Appellant's motion and verified answer stated nothing more than that appellant acted as Blake's agent when he cashed the money orders through his client trust account and then turned the funds over to Blake or to third persons on his behalf. This bare-bones explanation of the circumstances surrounding appellant's cashing of Graham's money orders failed to suggest in any way how the general rules governing attorney liability for breach of a fiduciary duty might not bear on this case. See In re Stone, 588 F.2d 1316, 1319 (10th Cir. 1978) (showing of prima facie defense is made where motion alleges facts which, if true, would constitute a defense to the action; principles of notice pleading are inapplicable to the context of motions to set aside a default judgment), cited in Clark v. Moler, supra note 6, at 1043. Under these circumstances, the trial court properly concluded that appellant failed to disclose in his motion sufficient facts or legal theory supporting his claimed defense. *fn8 See Clark v. Moler, supra note 6, at 1043 (trial court may require movant to disclose underlying facts supporting a defense; "something more than a bald allegation" is required).

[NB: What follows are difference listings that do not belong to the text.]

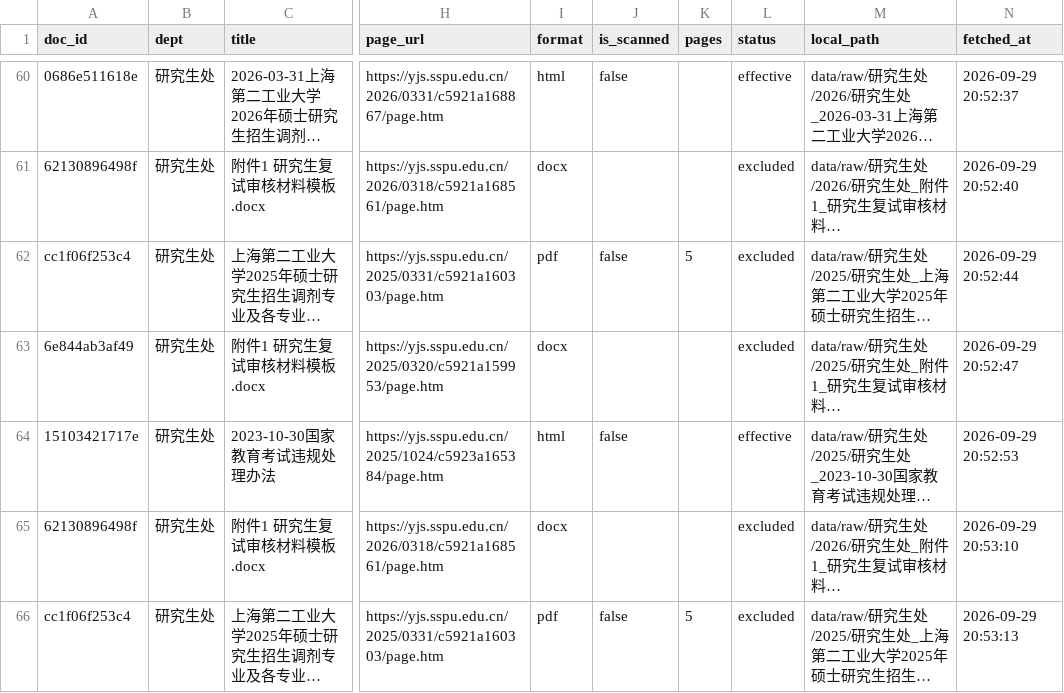
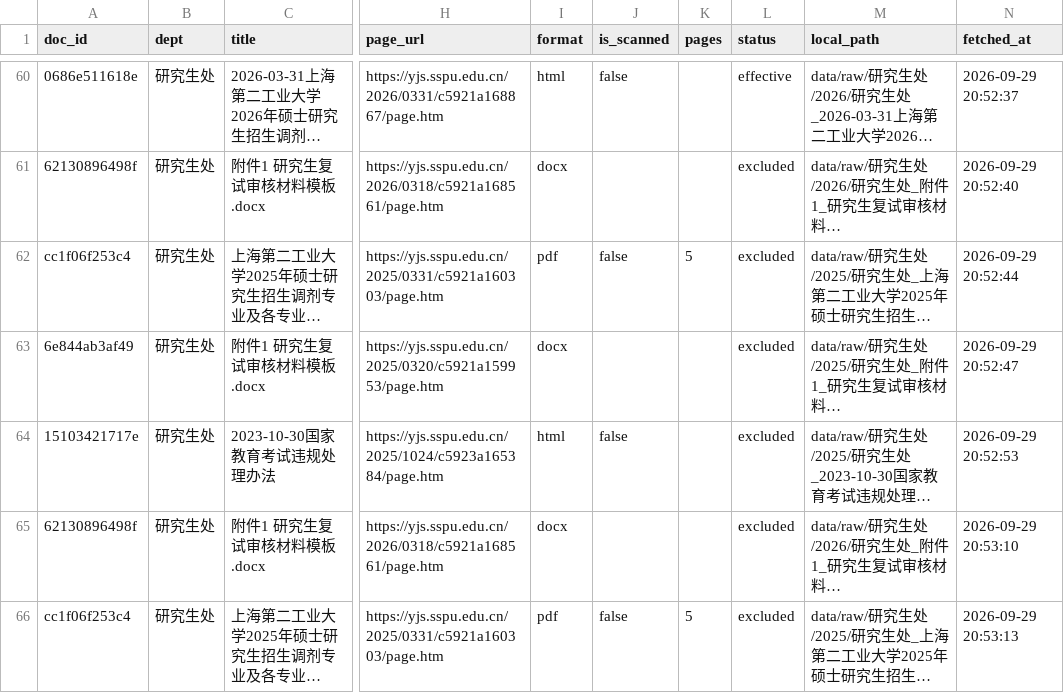
Before and after one commit to ryannn02/campus-policy-qa, a CSV file: meta/documents.csv, drawn as a sheet; only a part is shown, gaps mark what is left out; long unchanged cells end in …; the diff names each change by its address in the sheet, - before the commit and + after, or states it on an @@ line.

Commit message:
feat: RapidOCR 扫描件回退 + 向量索引可配置 + 模型评估结论
- ingest: PDF 文字层不足时 RapidOCR 回退，页码按物理页保留
- config: RETRIEVAL_INDEX_DIR 可配置 + bge-m3 别名
- retriever: 从 manifest 读取模型名，检索跟随可配置索引目录
- build_index: 支持切换模型构建实验索引
- docs: architecture 重写为「现行实现」版并核对数字
- docs: 新增 embedding_eval.md（bge-m3 构建成本过高中止，结论暂不切换）
- data: effective 265 份(4277 块)，剔除 1 份空壳 html
- 清理 docs 时间戳副本与评测日志，output/ 加入 .gitignore

```diff
--- a/meta/documents.csv
+++ b/meta/documents.csv
-L64 (status): effective
+L64 (status): excluded
```
Also changed, not shown: 11 other files.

Furthermore, the bare fact that one may have a defense to the action does not in and of itself constitute "mistake, inadvertence, surprise, or excusable neglect" for purposes of Super. Ct. Civ. R. 60(b)(1), and appellant does not advance any reason -- other than his unfounded claim that he was not served -- for his failure to file an answer. See Joyce v. Walker, 593 A.2d 199, 200-02 (D.C.) (even conceding appellant presented an adequate defense, appellant was not entitled to relief under Rule 60(b)(1) where the record did not support a finding of mistake or inadvertence), cert. denied, 116 L. Ed. 2d 662, 112 S. Ct. 645 (1991); 901 Corp. v. A. Sandler Co., 254 A.2d 411, 412 (D.C. 1969) ("the mere allegation that there was excusable neglect in failing to answer the complaint would not warrant vacating the judgment").
Finally, none of the other factors relevant to the trial court's consideration of whether to vacate the default judgment cuts in appellant's favor. See note 6 (supra) and cases cited therein. Appellant concedes that he received actual notice of the action through the Office of Bar Counsel. Similarly, the factors of good faith and prompt action upon discovery of the judgment did not particularly weigh in favor of vacating the default judgment in light of appellant's failure to take any action whatever with respect to the litigation until his bank account was attached. Lastly, vacating the default judgment, which would release the writ of attachment, could prejudice Graham vis-a-vis competing creditors.